▽

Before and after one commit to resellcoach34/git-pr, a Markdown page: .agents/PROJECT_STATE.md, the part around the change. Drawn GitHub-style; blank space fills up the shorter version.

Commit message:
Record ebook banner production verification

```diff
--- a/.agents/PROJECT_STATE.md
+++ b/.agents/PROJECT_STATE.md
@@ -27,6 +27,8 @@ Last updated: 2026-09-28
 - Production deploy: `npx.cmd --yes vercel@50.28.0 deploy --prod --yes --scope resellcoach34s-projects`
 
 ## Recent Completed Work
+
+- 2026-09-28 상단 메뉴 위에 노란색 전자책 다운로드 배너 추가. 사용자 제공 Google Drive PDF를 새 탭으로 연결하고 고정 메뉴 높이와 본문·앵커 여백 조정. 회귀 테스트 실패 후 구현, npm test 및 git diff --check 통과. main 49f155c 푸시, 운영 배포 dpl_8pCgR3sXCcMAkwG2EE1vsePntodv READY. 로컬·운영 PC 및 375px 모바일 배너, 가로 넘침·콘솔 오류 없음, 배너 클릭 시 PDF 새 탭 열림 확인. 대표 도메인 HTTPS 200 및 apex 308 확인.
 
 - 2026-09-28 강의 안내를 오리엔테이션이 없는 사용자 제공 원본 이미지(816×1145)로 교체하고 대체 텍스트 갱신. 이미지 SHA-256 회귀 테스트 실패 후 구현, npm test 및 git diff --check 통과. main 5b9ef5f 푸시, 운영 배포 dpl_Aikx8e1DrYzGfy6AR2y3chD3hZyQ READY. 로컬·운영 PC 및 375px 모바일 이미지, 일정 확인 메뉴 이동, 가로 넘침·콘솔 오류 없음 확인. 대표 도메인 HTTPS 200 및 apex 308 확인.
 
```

△

Whenever a line of the records holds the string "check", pick it out and copy it.

+- 2026-09-28 상단 메뉴 위에 노란색 전자책 다운로드 배너 추가. 사용자 제공 Google Drive PDF를 새 탭으로 연결하고 고정 메뉴 높이와 본문·앵커 여백 조정. 회귀 테스트 실패 후 구현, npm test 및 git diff --check 통과. main 49f155c 푸시, 운영 배포 dpl_8pCgR3sXCcMAkwG2EE1vsePntodv READY. 로컬·운영 PC 및 375px 모바일 배너, 가로 넘침·콘솔 오류 없음, 배너 클릭 시 PDF 새 탭 열림 확인. 대표 도메인 HTTPS 200 및 apex 308 확인.
 - 2026-09-28 강의 안내를 오리엔테이션이 없는 사용자 제공 원본 이미지(816×1145)로 교체하고 대체 텍스트 갱신. 이미지 SHA-256 회귀 테스트 실패 후 구현, npm test 및 git diff --check 통과. main 5b9ef5f 푸시, 운영 배포 dpl_Aikx8e1DrYzGfy6AR2y3chD3hZyQ READY. 로컬·운영 PC 및 375px 모바일 이미지, 일정 확인 메뉴 이동, 가로 넘침·콘솔 오류 없음 확인. 대표 도메인 HTTPS 200 및 apex 308 확인.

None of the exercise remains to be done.